FAO provided US $150,000 toward research of fertilizer subsidies in Burkina Faso, Ghana, Malawi, Nigeria, Rwanda, Senegal, Tanzania and Zambia, and an additional contribution of $50,000 from AGRA enabled the completion of the study.
The study identifies major issues affecting the successful implementation of fertilizer subsidies in Africa and makes several recommendations on how governments can best manage and implement these in order to contribute to food security and increase smallholder agricultural production.
One key recommendation is that instead of viewing fertilizer subsidies as recurring expenditures, governments should think of them as an investment in their agriculture sectors. The study suggests that countries should leave the role of direct involvement in the importation and distribution of subsidized fertilizers to the private sector and focus instead on providing purchasing power support to poor farmers.
“Governments need objective technical guidance to help them maximize the return on this investment in the agriculture sector and hence accomplish their food security and income support objectives. In this study, NEPAD and its development partners provide much-needed guidance, based on empirical data, through a set of recommendations for improving the management and implementation of subsidy programs in Africa,” said Dr. Maria Wanzala, NEPAD’s senior policy economist.
The study provides a comparative analysis of the quantity and type of fertilizer and other inputs; the cost of the subsidy and whether or not it will be targeted using input vouchers or other funding systems; the types of crops earmarked for subsidy; the availability of credit; improved skills for agro-dealers; market outlets; as well as a source of funds for the subsidy program.
The study also presents approaches that have been used successfully by some African governments to implement and manage their fertilizer subsidy programs and some less successful practices that should be avoided. NEPAD will work with the partner institutions involved in the study to integrate its findings and recommendations into ongoing Comprehensive Africa Agriculture Development Programme (CAADP) national agriculture and food security investment plans and programs.

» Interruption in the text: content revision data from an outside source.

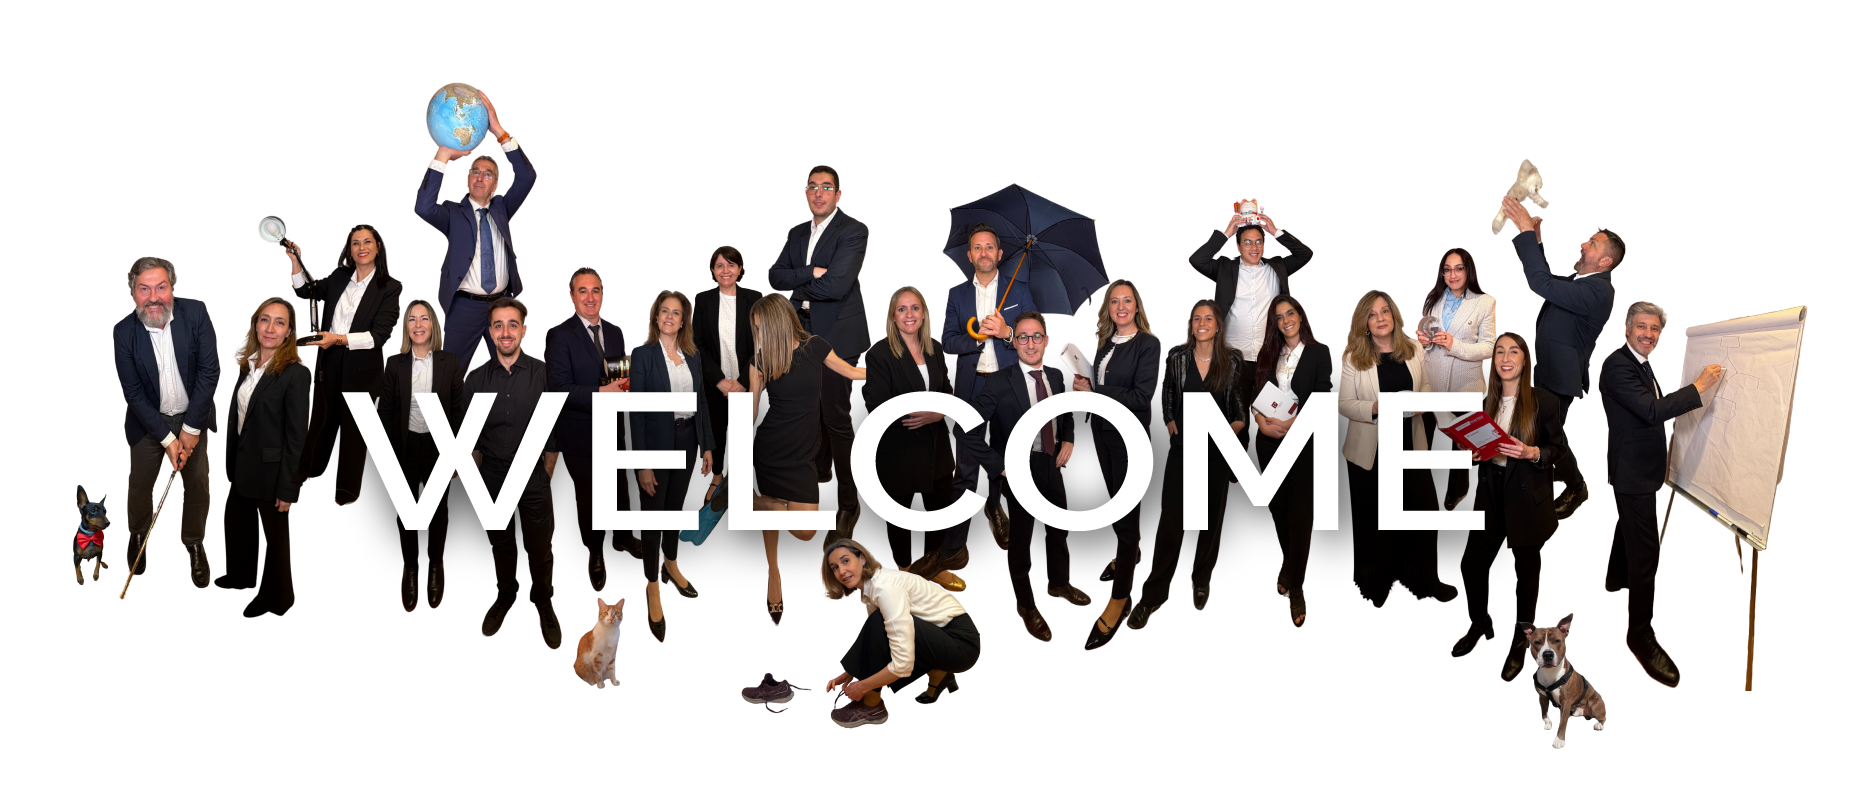
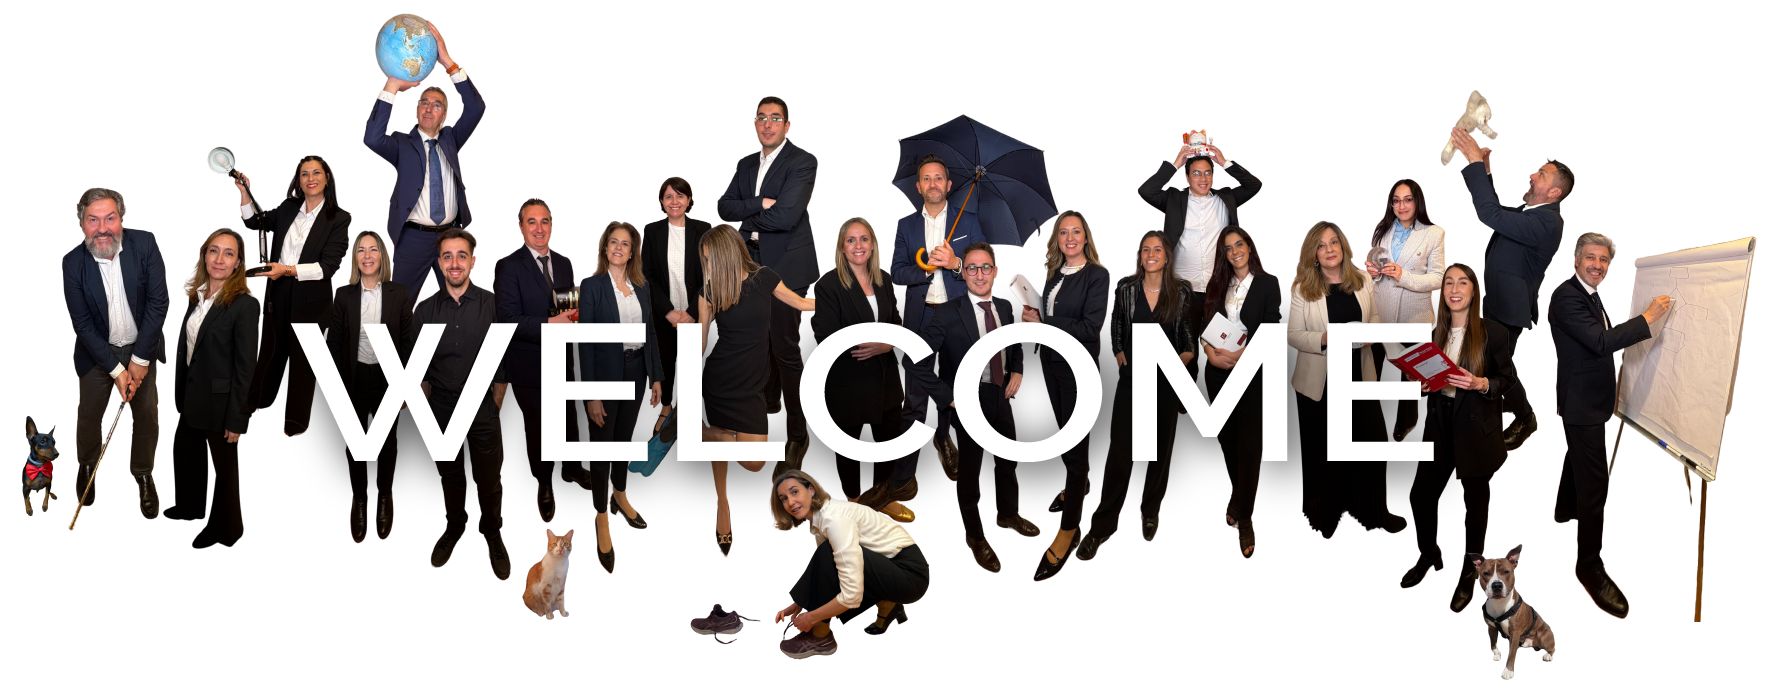
retoke inicio

diff --git a/js/submenu.js b/js/submenu.js
@@ -1,81 +1,34 @@
-// SUBMENÚ MEJORADO - Espera a que el contenido esté cargado
-function initSubmenu() {
-  console.log('🔧 Iniciando configuración de submenús...');
-  
-  const submenus = [
-    { itemId: "recursos-item", linkId: "recursos-link" },
-    { itemId: "servicios-item", linkId: "servicios-link" }
-  ];
+  document.addEventListener("DOMContentLoaded", function () {
+    const submenus = [
+      { itemId: "recursos-item", linkId: "recursos-link" },
+      { itemId: "servicios-item", linkId: "servicios-link" }
+    ];
 
-  let elementsFound = 0;
-  let totalElements = submenus.length * 2; // item + link para cada submenú
+    submenus.forEach(({ itemId, linkId }) => {
+      const item = document.getElementById(itemId);
+      const link = document.getElementById(linkId);
 
-  submenus.forEach(({ itemId, linkId }) => {
-    const item = document.getElementById(itemId);
-    const link = document.getElementById(linkId);
-
-    if (item && link) {
-      elementsFound += 2;
-      console.log(`✅ Submenú configurado: ${itemId}`);
-      
       link.addEventListener("click", function (e) {
         e.preventDefault();
 
         // Cierra todos los demás submenús abiertos
         submenus.forEach(({ itemId: otherId }) => {
           if (otherId !== itemId) {
-            const otherItem = document.getElementById(otherId);
-            if (otherItem) {
-              otherItem.classList.remove("open");
-            }
+            document.getElementById(otherId).classList.remove("open");
           }
         });
 
         // Alterna este submenú
         item.classList.toggle("open");
       });
-    } else {
-      console.warn(`⚠ No se encontraron elementos para: ${itemId} o ${linkId}`);
-    }
-  });
+    });
 
-  // Solo configurar el event listener global si encontramos al menos algunos elementos
-  if (elementsFound > 0) {
     // Cierra cualquier submenú si haces clic fuera
     document.addEventListener("click", function (e) {
       if (!e.target.closest(".has-submenu")) {
         submenus.forEach(({ itemId }) => {
-          const item = document.getElementById(itemId);
-          if (item) {
-            item.classList.remove("open");
-          }
+          document.getElementById(itemId).classList.remove("open");
         });
       }
     });
-    
-    console.log(`✅ Submenús inicializados: ${elementsFound}/${totalElements} elementos encontrados`);
-  } else {
-    console.warn('⚠ No se encontraron elementos de submenú, reintentando en 500ms...');
-    setTimeout(initSubmenu, 500);
-  }
-}
-
-// Función para intentar inicializar cuando esté listo
-function startSubmenuInit() {
-  if (document.readyState === 'loading') {
-    document.addEventListener('DOMContentLoaded', () => {
-      setTimeout(initSubmenu, 100); // Pequeño delay para asegurar que todo esté listo
-    });
-  } else {
-    setTimeout(initSubmenu, 100);
-  }
-}
-
-// Escuchar el evento personalizado de includes cargados
-document.addEventListener('includesLoaded', () => {
-  console.log('📡 Evento includesLoaded recibido, inicializando submenús...');
-  setTimeout(initSubmenu, 100);
-});
-
-// También intentar la inicialización normal
-startSubmenuInit();
+  });

diff --git a/js/footer.js b/js/footer.js
@@ -1,45 +1,19 @@
-// Animación del footer al hacer scroll (bidireccional) - VERSIÓN CORREGIDA
-function initFooterAnimation() {
-  const footer = document.querySelector('.footer');
-  
-  // Verificar que el footer existe antes de continuar
-  if (!footer) {
-    console.warn('⚠ Footer no encontrado, reintentando en 500ms...');
-    setTimeout(initFooterAnimation, 500);
-    return;
-  }
-
-  console.log('✅ Footer encontrado, inicializando animación');
-
-  const footerObserver = new IntersectionObserver((entries) => {
-    entries.forEach(entry => {
-      if (entry.isIntersecting) {
-        // El footer entra en vista - animar hacia arriba
-        footer.classList.add('animate');
-      } else {
-        // El footer sale de vista - animar hacia abajo
-        footer.classList.remove('animate');
-      }
+    // Animación del footer al hacer scroll (bidireccional)
+    const footer = document.querySelector('.footer');
+    
+    const footerObserver = new IntersectionObserver((entries) => {
+      entries.forEach(entry => {
+        if (entry.isIntersecting) {
+          // El footer entra en vista - animar hacia arriba
+          footer.classList.add('animate');
+        } else {
+          // El footer sale de vista - animar hacia abajo
+          footer.classList.remove('animate');
+        }
+      });
+    }, {
+      threshold: 0.2, // Se activa cuando el 20% del footer es visible
+      rootMargin: '0px 0px -50px 0px' // Se activa un poco antes de que sea completamente visible
     });
-  }, {
-    threshold: 0.2, // Se activa cuando el 20% del footer es visible
-    rootMargin: '0px 0px -50px 0px' // Se activa un poco antes de que sea completamente visible
-  });
-  
-  footerObserver.observe(footer);
-}
-
-// Inicializar cuando el DOM esté listo Y cuando los includes estén cargados
-function startFooterInit() {
-  if (document.readyState === 'loading') {
-    document.addEventListener('DOMContentLoaded', initFooterAnimation);
-  } else {
-    initFooterAnimation();
-  }
-}
-
-// Escuchar el evento de includes cargados
-document.addEventListener('includesLoaded', initFooterAnimation);
-
-// También intentar inicializar de forma normal
-startFooterInit();
+    
+    footerObserver.observe(footer);

diff --git a/js/includes.js b/js/includes.js
@@ -154,16 +154,16 @@ class DelyserlIncludes {
           </div>
 
           <div class="footer-social">
-            <a href="https://www.instagram.com/delyserabogados_/" class="social-icon instagram" title="Instagram">
+            <a href="#" class="social-icon instagram" title="Instagram">
               <i class="ph ph-instagram-logo"></i>
             </a>
-            <a href="https://x.com/DELYSERabogados" class="social-icon twitter" title="Twitter/X">
+            <a href="#" class="social-icon twitter" title="Twitter/X">
               <i class="ph ph-x-logo"></i>
             </a>
-            <a href="https://www.linkedin.com/company/delyserabogados/posts/?feedView=all&viewAsMember=true" class="social-icon linkedin" title="LinkedIn">
+            <a href="#" class="social-icon linkedin" title="LinkedIn">
               <i class="ph ph-linkedin-logo"></i>
             </a>
-            <a href="https://www.facebook.com/delyserabogadosslp#" class="social-icon facebook" title="Facebook">
+            <a href="#" class="social-icon facebook" title="Facebook">
               <i class="ph ph-facebook-logo"></i>
             </a>
             <a href="https://wa.me/34681277466?text=Hola,%20me%20gustar%C3%ADa%20obtener%20informaci%C3%B3n%20sobre%20sus%20servicios%20legales." class="social-icon whatsapp" title="WhatsApp" target="_blank" rel="noopener noreferrer">

diff --git a/index.html b/index.html
@@ -32,18 +32,19 @@
  <div data-include="header"></div>
 
   <main>  
-        <br><br>
-        <!-- Contenedor para centrar la imagen de portada -->
-        <section class="portada-container fade-in-up">
-            <img loading="lazy" src="img/img-index/img-inicio.png" alt="Equipo de Delyser Abogados" id="imagen-portada">
-        </section>
-
-        <br><br><br><br>
-
-        <h1 class="fade-in-up delay-4">Delyser Abogados</h1>
+        <br><br><br><br><br><br>
+       
+        <h1 class="fade-in-up delay-4">DELYSER ABOGADOS</h1>
         <div class="divider-dot-center fade-in-up">
             <div class="dot"></div>
         </div>
+
+
+
+ <!-- Contenedor para centrar la imagen de portada -->
+        <section class="portada-container fade-in-up">
+            <img loading="lazy" src="img/img-index/img-inicio.png" alt="Equipo de Delyser Abogados" id="imagen-portada">
+        </section>
         <br><br><br><br><br><br><br><br><br><br><br><br><br><br><br><br>
 
         <!-- Aquí puedes agregar más contenido de la página -->

diff --git a/equipo.html b/equipo.html
@@ -34,7 +34,7 @@
   <main>
     <!-- Sección de Socios -->
     <section class="socios-section">
-      <h1 class="socios-title">Socios</h1>
+      <h1 class="socios-title fade-in-up delay-3">Socios</h1>
     <div class="divider-dot-center fade-in-up delay 4">
         <div class="dot"></div>
     </div>
@@ -42,7 +42,7 @@
     <br><br><br><br><br><br><br><br><br><br><br><br><br><br><br>
       <div class="team-grid">
         <!-- José Luis Gómez -->
-        <div class="team-card">
+        <div class="team-card" id="jose-luis">
           <div class="member-photo">
             <img src="img/img-index/equipo/jlg-team.webp" alt="José Luis Gómez" onerror="this.style.display='none'; this.nextElementSibling.style.display='block';">
             <div class="photo-placeholder" style="display: none;">Foto del socio</div>

diff --git a/css/pages/index.css b/css/pages/index.css
@@ -70,7 +70,7 @@
   display: flex;
   justify-content: center;
   align-items: center;
-  padding: var(--spacing-md) 0;
+  /* padding: var(--spacing-sm) 0; */
   position: relative;
   z-index: 3;
 }
@@ -78,7 +78,6 @@
 #imagen-portada {
   max-width: 90%;
   height: auto;
-  border-radius: 8px;
   transform: translateY(50px);
   opacity: 0;
   animation: fadeInUp 1.2s ease-out 0.5s forwards;
@@ -112,7 +111,7 @@
 }
 
 .presentacion img {
-  width: 400px;
+  width: 325px;
   height: auto;
 }
 
@@ -393,6 +392,7 @@
 .slider-animated .slider-track {
   transition: transform 0.6s cubic-bezier(0.25, 0.46, 0.45, 0.94);
 }
+
 
 /* ===========================================
    ÁREAS DE ESPECIALIZACIÓN

diff --git a/servicios/fiscal.html b/servicios/fiscal.html
@@ -202,6 +202,7 @@
 <script src="../js/btn-scroll.js"></script>
 <script src="../js/footer.js"></script>
 <script src="../js/scroll-animations2.js"></script>
+<script src="../js/slider.js"></script>
 <script src="../js/submenu.js"></script>
 <script src="../js/smooth-scroll.js"></script>
 <script src="../js/legal-cards.js"></script>

diff --git a/servicios/legal.html b/servicios/legal.html
@@ -238,6 +238,7 @@
 <script src="../js/btn-scroll.js"></script>
 <script src="../js/footer.js"></script>
 <script src="../js/scroll-animations2.js"></script>
+<script src="../js/slider.js"></script>
 <script src="../js/submenu.js"></script>
 <script src="../js/smooth-scroll.js"></script>
 <script src="../js/legal-cards.js"></script>

diff --git a/servicios/clinicas.html b/servicios/clinicas.html
@@ -124,6 +124,7 @@
 <script src="../js/btn-scroll.js"></script>
 <script src="../js/footer.js"></script>
 <script src="../js/scroll-animations2.js"></script>
+<script src="../js/slider.js"></script>
 <script src="../js/submenu.js"></script>
 <script src="../js/smooth-scroll.js"></script>
 <script src="../js/includes.js"></script> 

diff --git a/servicios/compliance.html b/servicios/compliance.html
@@ -124,6 +124,7 @@
 <script src="../js/btn-scroll.js"></script>
 <script src="../js/footer.js"></script>
 <script src="../js/scroll-animations2.js"></script>
+<script src="../js/slider.js"></script>
 <script src="../js/submenu.js"></script>
 <script src="../js/smooth-scroll.js"></script>
 <script src="../js/includes.js"></script> 

diff --git a/servicios/corporate.html b/servicios/corporate.html
@@ -144,6 +144,7 @@
 <script src="../js/btn-scroll.js"></script>
 <script src="../js/footer.js"></script>
 <script src="../js/scroll-animations2.js"></script>
+<script src="../js/slider.js"></script>
 <script src="../js/submenu.js"></script>
 <script src="../js/smooth-scroll.js"></script>
 <script src="../js/includes.js"></script>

“Effectively organized, managed and implemented subsidies can be beneficial for smallholder farmers, agro-dealers, consumers and governments,” stated Dr. Amit Roy, IFDC president and chief executive officer. “This study provides a roadmap for national governments to implement successful subsidy programs, and I urge policymakers to review it closely.”